Does that make those who use these older forms speak “bad English” or “incorrect English”?
Just because somebody speaks a different dialect doesn’t mean that person is using “bad grammar.”
Senator Edward Kennedy and former President Jimmy Carter sound different from people who deliver the nightly news, but we don’t see them as speaking “bad English.”
But eastern Kentuckians have an additional burden, something called “dialect prejudice”: the feeling on the part of one speaker that another speaker’s English marks that person as lacking in education or behind the times.
Like all prejudices, it isn’t fair.
Language is like dress. You adjust your language to the audience and situation. Just as you wouldn’t wear a formal gown or a tuxedo to a backyard barbecue, you would choose an appropriate brand of English for the audience and situation.
So if you’re talking to an educated audience, you would use a different brand of English. But if you’re grilling hamburgers, nobody expects you to sound like Queen Elizabeth.
Civil rights leader Dr. Martin Luther King Jr. illustrated this. When he appeared on Meet the Press, he spoke a brand of English marking him as an educated man. But when he spoke to an audience of black people, he used African-American Vernacular English, a more informal English. He adjusted his English to the audience and situation.

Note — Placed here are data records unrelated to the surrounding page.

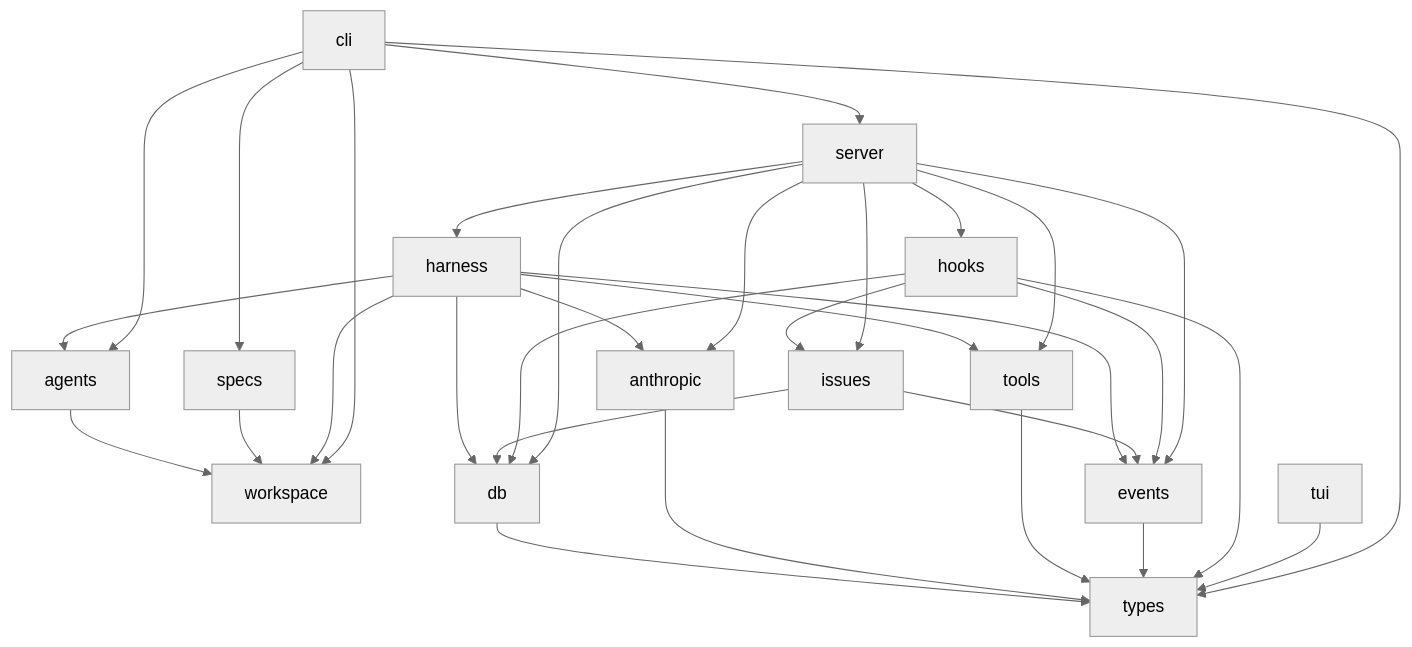
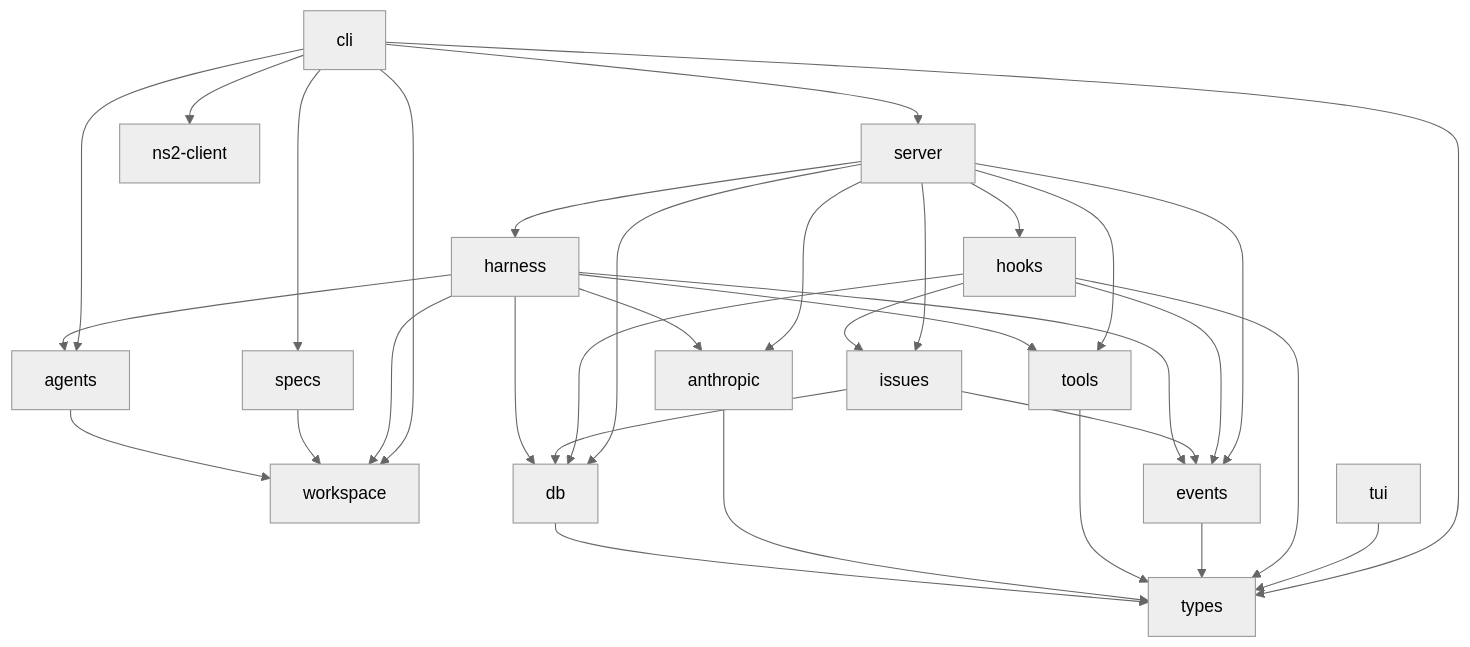
One commit to drufball/ns2 changed the diagram in specs/architecture.spec.md. Above: the diagram before and after it, drawn with Mermaid (neutral theme). The commit also changed other lines of this file and 19 other files, not shown here.

````diff
--- a/specs/architecture.spec.md
+++ b/specs/architecture.spec.md
@@ -20,24 +20,26 @@
 ```mermaid
 graph TD
     types
     workspace
 
     db --> types
     anthropic --> types
     tools --> types
     agents --> workspace
     specs --> workspace
 
     events --> types
 
     harness --> db & anthropic & tools & agents & workspace & events
 
     issues --> db & events
 
     hooks --> events & db & issues & types
 
     server --> issues & db & anthropic & tools & harness & events & hooks
 
+    ns2-client
+
     tui --> types
-    cli --> agents & specs & workspace & server & types
+    cli --> agents & specs & workspace & server & types & ns2-client
 ```
````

Appalachian English is slightly different from Broadcast English in ways most people elsewhere don’t even notice.
Typically, people in eastern Kentucky use different forms of contractions, combining two words into just one word. Speakers outside Appalachia say, “I haven’t got my taxes done,” while many eastern Kentuckians say, “I’ve not got my taxes done,” combining “have” with “I,” rather than joining “have” with “not.”
Others say, “I want to pay my bill,” while many from eastern Kentucky say, “I’m wanting to pay my bill,” differences most don’t even notice.

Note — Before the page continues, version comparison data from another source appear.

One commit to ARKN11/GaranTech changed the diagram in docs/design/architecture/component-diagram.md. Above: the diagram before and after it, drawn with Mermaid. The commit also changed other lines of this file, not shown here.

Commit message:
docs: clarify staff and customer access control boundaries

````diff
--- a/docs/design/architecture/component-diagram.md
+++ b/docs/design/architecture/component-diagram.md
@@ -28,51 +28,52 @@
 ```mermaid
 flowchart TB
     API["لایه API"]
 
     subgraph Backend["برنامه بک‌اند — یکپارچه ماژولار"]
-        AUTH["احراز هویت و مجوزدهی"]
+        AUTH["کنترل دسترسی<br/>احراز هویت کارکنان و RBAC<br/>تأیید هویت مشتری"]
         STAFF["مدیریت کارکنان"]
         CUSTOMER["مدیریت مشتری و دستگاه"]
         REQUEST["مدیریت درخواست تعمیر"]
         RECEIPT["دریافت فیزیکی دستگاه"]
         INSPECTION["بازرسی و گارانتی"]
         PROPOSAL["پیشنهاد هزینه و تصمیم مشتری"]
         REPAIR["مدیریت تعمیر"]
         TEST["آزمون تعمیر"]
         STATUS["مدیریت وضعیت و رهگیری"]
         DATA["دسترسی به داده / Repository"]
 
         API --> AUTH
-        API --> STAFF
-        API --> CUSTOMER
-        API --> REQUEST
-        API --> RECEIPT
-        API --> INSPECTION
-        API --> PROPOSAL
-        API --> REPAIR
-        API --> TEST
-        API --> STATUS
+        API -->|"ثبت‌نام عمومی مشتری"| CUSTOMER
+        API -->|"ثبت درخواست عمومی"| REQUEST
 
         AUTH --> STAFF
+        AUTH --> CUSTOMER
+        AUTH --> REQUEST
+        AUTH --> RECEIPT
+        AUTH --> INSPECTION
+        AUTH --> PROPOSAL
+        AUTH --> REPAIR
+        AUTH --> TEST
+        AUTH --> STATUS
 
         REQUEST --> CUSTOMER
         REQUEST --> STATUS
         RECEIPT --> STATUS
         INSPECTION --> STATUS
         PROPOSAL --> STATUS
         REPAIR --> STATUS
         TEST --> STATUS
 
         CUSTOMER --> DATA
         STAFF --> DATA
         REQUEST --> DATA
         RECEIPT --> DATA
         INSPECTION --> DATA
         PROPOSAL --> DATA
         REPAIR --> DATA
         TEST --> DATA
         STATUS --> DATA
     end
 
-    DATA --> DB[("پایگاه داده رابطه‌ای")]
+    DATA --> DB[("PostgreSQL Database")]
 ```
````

But most from outside the region do notice that eastern Kentuckians, as well as many others in the South, say “right” that sounds to outsiders like “rat.” It’s a different pronunciation, certainly, but not necessarily wrong.
And eastern Kentuckians at times put the stress on the first part of a word with several syllables. They say THANKS-giving, while others say Thanks-GIVING. So that little town in Casey County is pronounced “YO-se-mite” in eastern Kentucky, while outside the region they say “yo-SEM-i-te.”
There are other differences between the speech of eastern Kentuckians and people elsewhere, but when you get right down to it, eastern Kentuckians speak a dialect rich in tradition and influence, uniquely reflecting their world.
And besides, isn’t there enough prejudice in the world without prejudging people by the way they talk?
TEST YOUR MOUNTAINESE
See if you can re-phrase the following in Broadcast English:
1. You want a poke for those groceries?
2. I don’t care to help you.
3. It’s right smart hot today.
4. At school he was always cutting up.
5. For supper, we had roasting ears.
6. She wants her play-pretty.
7. He lives about Pikeville.
8. I got a cold and can’t get shed of it.
1. You want a sack for those groceries?
2. I don’t mind helping you.
3. It’s very hot today.
4. At school, he was always misbehaving.
5. For supper, we had corn on the cob.
6. She wants her toy.
7. He lives near Pikeville.
8. I’ve got a cold and can’t get rid of it.
How did you do?
You need to make a trip to the mountains!
Listen to more country music.
You’ve climbed some hills in your time.